It’s amazing what a to-do list can do. Too often if I don’t know what I want to do, I waste the day wandering around my office and grabbing at odds and ends. I may have some plans in mind and some things that need to be done, but I’m not in the mood when I wake up, I let worries distract me, or I get lured out into the gorgeous sunshine just beyond my window.
But if I have a list, I can start at the top and just do it. Checking tasks off when I finish them feels so good, and the pile of projects I’ve finished or moved forward is noticeably taller.
Anybody can make a list, but here are some tips:
- Make a to-do list for each day BEFORE that day, so you can jump right in, ready to go.
- Don’t put more on the list than you can actually do in one day. Be realistic. How long will it take to do each thing, and how long do you have? A to-do list that you can’t finish can be so discouraging that you just give up.
- Prioritize.
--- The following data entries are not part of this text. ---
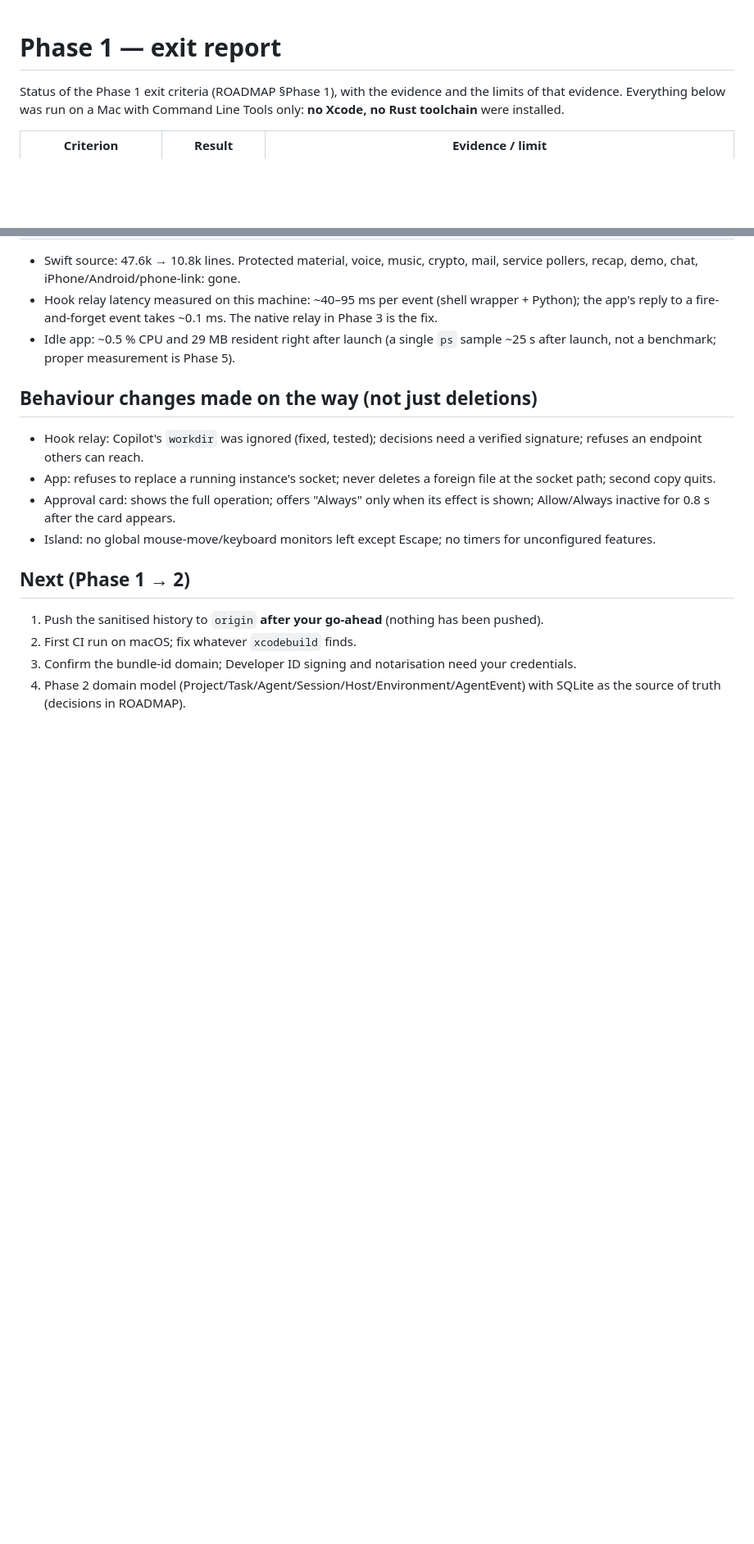
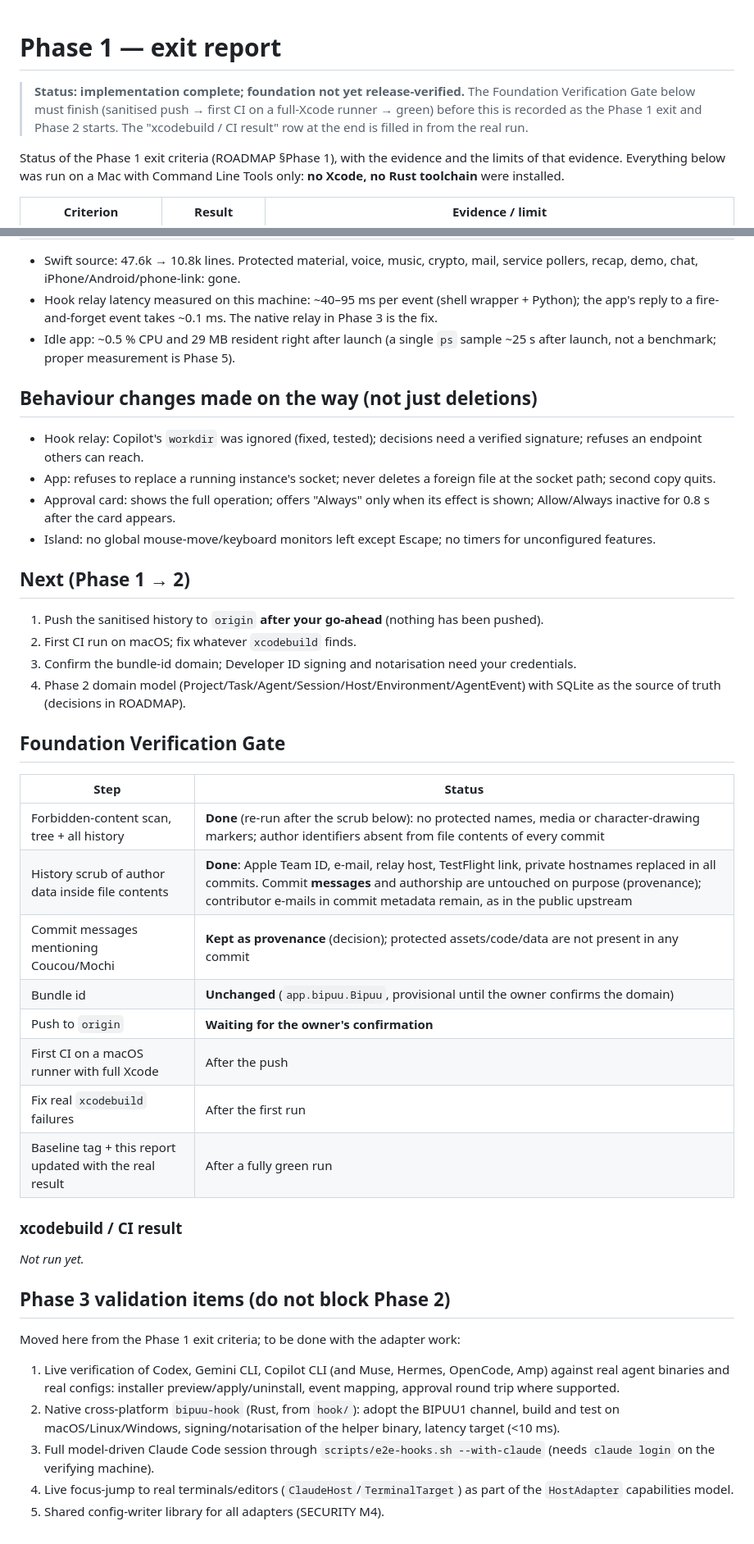
Before and after one commit to DaneliyaPavel/bipuu, a Markdown page: docs/PHASE1_EXIT.md, 2 parts joined by grey strips. Shown at 82% size. Rendered like a GitHub page; blank space fills up the shorter version.

Commit message:
docs: Foundation Verification Gate status and Phase 3 validation items
Co-Authored-By: Claude Sonnet 5.5 <noreply@anthropic.com>

```diff
--- a/docs/PHASE1_EXIT.md
+++ b/docs/PHASE1_EXIT.md
@@ -1,4 +1,8 @@
 # Phase 1 — exit report
+
+> **Status: implementation complete; foundation not yet release-verified.** The Foundation Verification Gate
+> below must finish (sanitised push → first CI on a full-Xcode runner → green) before this is recorded as the
+> Phase 1 exit and Phase 2 starts. The "xcodebuild / CI result" row at the end is filled in from the real run.
 
 Status of the Phase 1 exit criteria (ROADMAP §Phase 1), with the evidence and the limits of that evidence.
 Everything below was run on a Mac with Command Line Tools only: **no Xcode, no Rust toolchain** were installed.
@@ -35,3 +39,30 @@ Everything below was run on a Mac with Command Line Tools only: **no Xcode, no R
 2. First CI run on macOS; fix whatever `xcodebuild` finds.
 3. Confirm the bundle-id domain; Developer ID signing and notarisation need your credentials.
 4. Phase 2 domain model (Project/Task/Agent/Session/Host/Environment/AgentEvent) with SQLite as the source of truth (decisions in ROADMAP).
+
+## Foundation Verification Gate
+
+| Step | Status |
+|---|---|
+| Forbidden-content scan, tree + all history | **Done** (re-run after the scrub below): no protected names, media or character-drawing markers; author identifiers absent from file contents of every commit |
+| History scrub of author data inside file contents | **Done**: Apple Team ID, e-mail, relay host, TestFlight link, private hostnames replaced in all commits. Commit **messages** and authorship are untouched on purpose (provenance); contributor e-mails in commit metadata remain, as in the public upstream |
+| Commit messages mentioning Coucou/Mochi | **Kept as provenance** (decision); protected assets/code/data are not present in any commit |
+| Bundle id | **Unchanged** (`app.bipuu.Bipuu`, provisional until the owner confirms the domain) |
+| Push to `origin` | **Waiting for the owner's confirmation** |
+| First CI on a macOS runner with full Xcode | After the push |
+| Fix real `xcodebuild` failures | After the first run |
+| Baseline tag + this report updated with the real result | After a fully green run |
+
+### xcodebuild / CI result
+
+_Not run yet._
+
+## Phase 3 validation items (do not block Phase 2)
+
+Moved here from the Phase 1 exit criteria; to be done with the adapter work:
+
+1. Live verification of Codex, Gemini CLI, Copilot CLI (and Muse, Hermes, OpenCode, Amp) against real agent binaries and real configs: installer preview/apply/uninstall, event mapping, approval round trip where supported.
+2. Native cross-platform `bipuu-hook` (Rust, from `hook/`): adopt the BIPUU1 channel, build and test on macOS/Linux/Windows, signing/notarisation of the helper binary, latency target (<10 ms).
+3. Full model-driven Claude Code session through `scripts/e2e-hooks.sh --with-claude` (needs `claude login` on the verifying machine).
+4. Live focus-jump to real terminals/editors (`ClaudeHost`/`TerminalTarget`) as part of the `HostAdapter` capabilities model.
+5. Shared config-writer library for all adapters (SECURITY M4).
```
Also changed, not shown: docs/ROADMAP.md (+2 -0 lines).
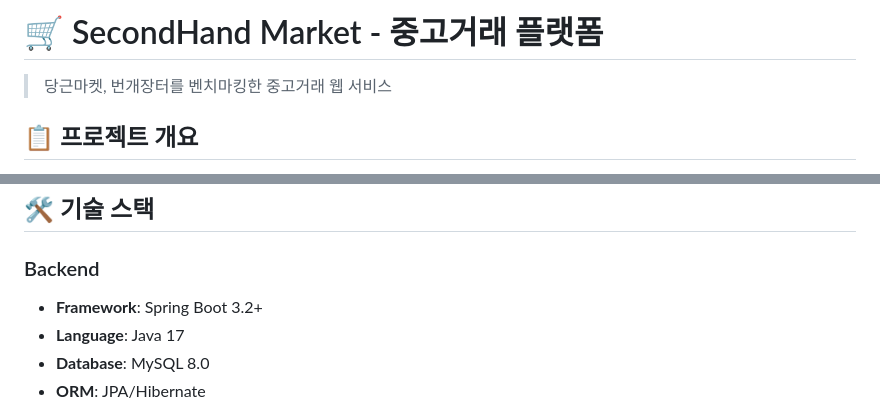
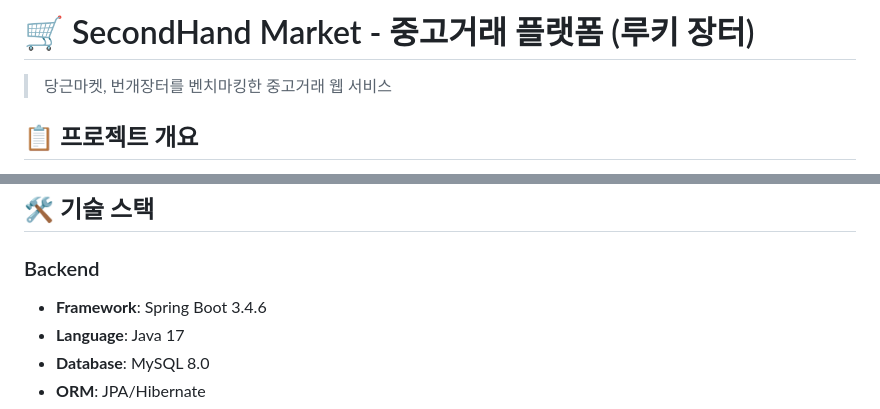
Before and after one commit to oyushik/rookiejangter-web-market, a Markdown page: README.md, 2 parts joined by grey strips. Drawn GitHub-style.

```diff
--- a/README.md
+++ b/README.md
@@ -1,4 +1,4 @@
-# 🛒 SecondHand Market - 중고거래 플랫폼
+# 🛒 SecondHand Market - 중고거래 플랫폼 (루키 장터)
 
 > 당근마켓, 번개장터를 벤치마킹한 중고거래 웹 서비스
 
@@ -33,7 +33,7 @@
 ## 🛠 기술 스택
 
 ### Backend
-- **Framework**: Spring Boot 3.2+
+- **Framework**: Spring Boot 3.4.6
 - **Language**: Java 17
 - **Database**: MySQL 8.0
 - **ORM**: JPA/Hibernate
```
Also changed, not shown: custom-issue.md (added, +17 -0 lines), docs/domain.md (+9 -11 lines).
Make sure the most important things, such as new writing, are at or near the top of the list, so you tackle them when you have the most energy. Put busywork near the end of the day.
- Be flexible. If something turns out to be not worth doing or not possible to do today, take it off the list. You’re the boss.
- Make another list of things that you’re going to get to some other day and set it aside for another day’s to-do list.
Okay, I’m about to cross off “blog.” My next task is a trip to the post office, and then I get to work on my book.
It doesn’t matter what you write your list on. Put it on your computer, your calendar, a scrap of paper, a white board (my current choice), your phone, your iPad, whatever. Just make the list.